Therefore it's interesting to note the uncut 15 rating that Deadpool has just received in the United Kingdom from the British Board of Film Classification - and this perfectly encapsulates why cinema fans the world over need the Motion Picture Association of America to get a grip and change their rating system...
I am a British freelance filmmaker, as well as a writer, movie fanatic, and zombie obsessive. I am the author of "Dug Deep" and the "Celebrityville" series of books, and write for Sleaze Fiend Magazine and Homepage of the Dead.
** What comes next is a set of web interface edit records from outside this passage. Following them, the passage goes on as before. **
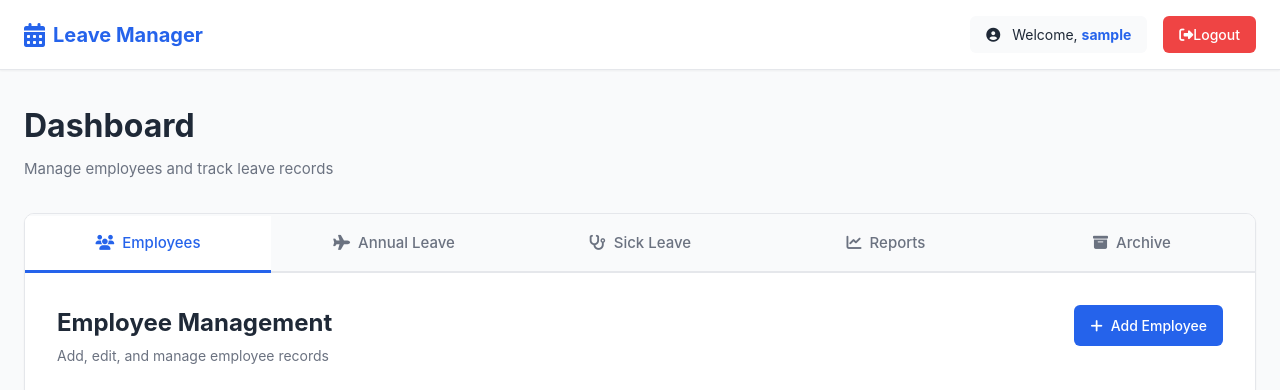
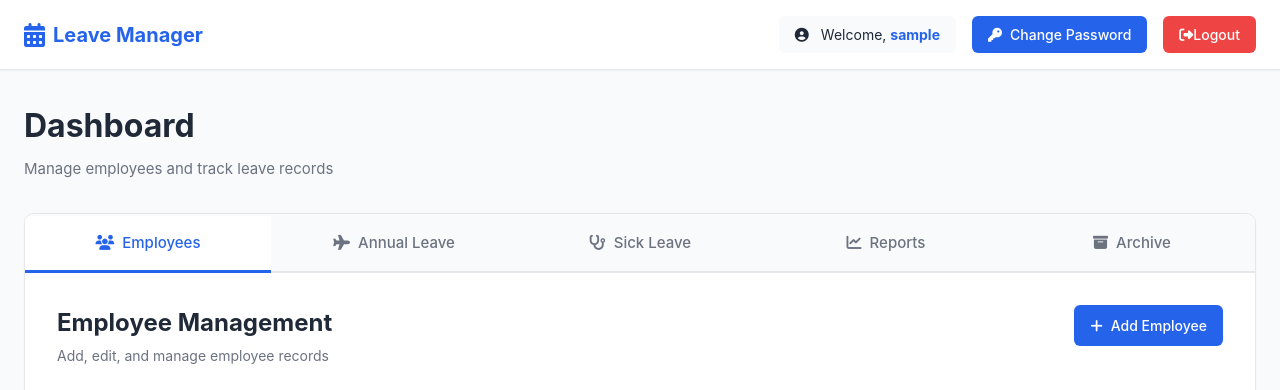
Before and after one commit to Devon-GS/Sick-Annual-Leave-Tracker-Web, a Flask app: page / in a window 1280 px wide. Shown: the top 390 px of the page. Run offline with Flask 3, Linux system fonts and the light colour scheme; the visitor is signed in with stand-in values (Sample User, id 1); data that the repository does not hold is empty; some libraries are stand-ins or nearby versions.

Commit message:
Add change password button and function

```diff
--- a/app.py
+++ b/app.py
@@ -309,6 +309,42 @@ def logout():
 	"""Logout user"""
 	session.clear()
 	return redirect(url_for('login'))
+
+@app.route('/api/change-password', methods=['POST'])
+@login_required
+def api_change_password():
+	"""Change user password via API"""
+	data = request.json
+	username = session.get('username')
+
+	current_password = data.get('current_password', '')
+	new_password = data.get('new_password', '')
+
+	if not current_password or not new_password:
+		return jsonify({'error': 'Current and new passwords are required'}), 400
+
+	if len(new_password) < 6:
+		return jsonify({'error': 'Password must be at least 6 characters long'}), 400
+
+	try:
+		db = get_db()
+		user = db.execute('SELECT password FROM users WHERE username = ?', (username,)).fetchone()
+
+		if not user:
+			return jsonify({'error': 'User not found'}), 404
+
+		# Verify current password
+		if not check_password_hash(user['password'], current_password):
+			return jsonify({'error': 'Current password is incorrect'}), 401
+
+		# Hash and update new password
+		hashed_password = generate_password_hash(new_password)
+		db.execute('UPDATE users SET password = ? WHERE username = ?', (hashed_password, username))
+		db.commit()
+
+		return jsonify({'message': 'Password changed successfully'}), 200
+	except Exception as e:
+		return jsonify({'error': str(e)}), 500
 
 @app.route('/')
 @login_required
--- a/templates/base.html
+++ b/templates/base.html
@@ -110,6 +110,25 @@
             background: #dc2626;
         }
 
+        nav button.change-password-btn {
+            padding: 0.5rem 1rem;
+            background: var(--primary);
+            color: white;
+            border: none;
+            border-radius: 6px;
+            font-size: 0.875rem;
+            font-weight: 500;
+            cursor: pointer;
+            transition: background 0.2s;
+            display: flex;
+            align-items: center;
+            gap: 0.5rem;
+        }
+
+        nav button.change-password-btn:hover {
+            background: var(--primary-dark);
+        }
+
         /* Main Container */
         main {
             max-width: 1400px;
@@ -688,13 +707,17 @@
         }
 
         .modal-overlay {
-            position: absolute;
+            position: fixed;
             top: 0;
             left: 0;
             right: 0;
             bottom: 0;
             background: rgba(0, 0, 0, 0.5);
             backdrop-filter: blur(4px);
+            display: flex;
+            align-items: center;
+            justify-content: center;
+            z-index: 1000;
         }
 
         .modern-modal .modal-content {
@@ -1593,6 +1616,9 @@
                     <i class="fas fa-user-circle"></i>
                     <span>Welcome, <strong>{{ session.username }}</strong></span>
                 </div>
+                <button onclick="openChangePasswordModal()" class="change-password-btn" title="Change Password">
+                    <i class="fas fa-key"></i>Change Password
+                </button>
                 <a href="{{ url_for('logout') }}" class="logout-btn">
                     <i class="fas fa-sign-out-alt"></i>Logout
                 </a>
@@ -1649,6 +1675,37 @@
     </script>
     {% block scripts %}{% endblock %}
 
+    <!-- Change Password Modal -->
+    <div id="changePasswordModal" class="modal-overlay" style="display: none;">
+        <div class="modal-content">
+            <div class="modal-header">
+                <h3>Change Password</h3>
+                <button class="modal-close" onclick="closeChangePasswordModal()">
+                    <i class="fas fa-times"></i>
+                </button>
+            </div>
+            <form id="changePasswordForm" onsubmit="submitChangePassword(event)">
+                <div class="form-group">
+                    <label>Current Password</label>
+                    <input type="password" id="currentPassword" required placeholder="Enter your current password">
+                </div>
+                <div class="form-group">
+                    <label>New Password</label>
+                    <input type="password" id="newPassword" required placeholder="Enter your new password" minlength="6">
+                </div>
+                <div class="form-group">
+                    <label>Confirm New Password</label>
+                    <input type="password" id="confirmPassword" required placeholder="Confirm your new password" minlength="6">
+                </div>
+                <div id="changePasswordAlert"></div>
+                <div class="modal-footer">
+                    <button type="button" class="btn btn-secondary" onclick="closeChangePasswordModal()">Cancel</button>
+                    <button type="submit" class="btn btn-primary">Update Password</button>
+                </div>
+            </form>
+        </div>
+    </div>
+
     <!-- Footer -->
     <footer class="app-footer">
         <div class="footer-content">
@@ -1659,6 +1716,73 @@
     <script>
         // Set dynamic year in footer
         document.getElementById('year').textContent = new Date().getFullYear();
+
+        // Change Password Modal Functions
+        function openChangePasswordModal() {
+            document.getElementById('changePasswordModal').style.display = 'flex';
+            document.getElementById('changePasswordForm').reset();
+            document.getElementById('changePasswordAlert').textContent = '';
+        }
+
+        function closeChangePasswordModal() {
+            document.getElementById('changePasswordModal').style.display = 'none';
+            document.getElementById('changePasswordForm').reset();
+            document.getElementById('changePasswordAlert').textContent = '';
+        }
+
+        async function submitChangePassword(event) {
+            event.preventDefault();
+
+            const currentPassword = document.getElementById('currentPassword').value;
+            const newPassword = document.getElementById('newPassword').value;
+            const confirmPassword = document.getElementById('confirmPassword').value;
+            const alertDiv = document.getElementById('changePasswordAlert');
+
+            // Validate passwords match
+            if (newPassword !== confirmPassword) {
+                alertDiv.innerHTML = '<div class="alert alert-error">New passwords do not match</div>';
+                return;
+            }
+
+            // Validate password length
+            if (newPassword.length < 6) {
+                alertDiv.innerHTML = '<div class="alert alert-error">Password must be at least 6 characters long</div>';
+                return;
+            }
+
+            try {
+                const response = await fetch('/api/change-password', {
+                    method: 'POST',
+                    headers: { 'Content-Type': 'application/json' },
+                    body: JSON.stringify({
+                        current_password: currentPassword,
+                        new_password: newPassword
+                    })
+                });
+
+                const data = await response.json();
+
+                if (response.ok) {
+                    alertDiv.innerHTML = '<div class="alert alert-success">Password changed successfully!</div>';
+                    setTimeout(() => {
+                        closeChangePasswordModal();
+                    }, 1500);
+                } else {
+                    alertDiv.innerHTML = `<div class="alert alert-error">${data.error || 'Failed to change password'}</div>`;
+                }
+            } catch (error) {
+                console.error('[v0] Error changing password:', error);
+                alertDiv.innerHTML = '<div class="alert alert-error">Error changing password</div>';
+            }
+        }
+
+        // Close modal when clicking outside
+        document.addEventListener('click', function(event) {
+            const modal = document.getElementById('changePasswordModal');
+            if (event.target === modal) {
+                closeChangePasswordModal();
+            }
+        });
     </script>
 </body>
 </html>
```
I'm the screenwriter for the upcoming film "For Want of a Nail".
Of the many filmmakers who influence me, some are: Romero, Raimi, Carpenter, Cameron, Fincher, Tarantino, Rodriguez, Kubrick, Boyle, Zombie, Martino, Fulci, Argento, Cronenberg, Marshall, Smith, Nolan, Dominik, Scott, Mann, Hooper, De Palma, Leone, Spielberg and Zemeckis.
Writing: "Murder at the Grindhouse" (Novel, in progress) "Dug Deep" (Novella) "How Mr Snuffles III and Others Met Their Maker" (Novella) "Celebrityville" (Novel) "Sleb: Tigress of Celebrityville" (Novel) Sleaze Fiend Magazine (Staff Writer) The Racket (Script Editor) The Problem of Evil (Screenwriter, Film #5)
The UK Monthly Film Fest (June 2018)
Harlequin Theatre, Surrey (May 2018)
The Monthly Film Festival (April 2018 - 1 win & 3 noms) Swinge 2018 (Swindon Independent Film Festival, UK) REEL Recovery Film Festival (Los Angeles, 2018) Small Axe Film Competition 2014 (Shortlisted, Tolpuddle Radical Film Festival) (1 Nom) Portsmouth International Film Festival 2014 (2 Noms) St Tropez International Film Festival 2014 (2 Noms) Campfire Film Festival 2012, Australia (Award Won) Borderlines Film Festival 2011 Buffalo/Niagara, New York Oct. 2010 (39th North American Association for Environmental Education Conference) Belmont Abbey Mar. 2010 Borderlines Film Festival 2010 Kington KLEEN Energy Week Feb. 2010 Kilpeck Nov. 2009 Beyond TV FF - Swansea 2008 13th Milano FF - Italy 2008 3 Minute Wonder - Channel 4 2008 Open Frame FF - New Delhi 2008 Phantasmagoria 2008 Planet Sci-Cast 2008 (Nominated) Deadlands 1 & 2 theatrical runs 2007 & 2008 (Supporting Features) Borderlines Film Festival 2007 Bristol Bloodbath Film Festival 2006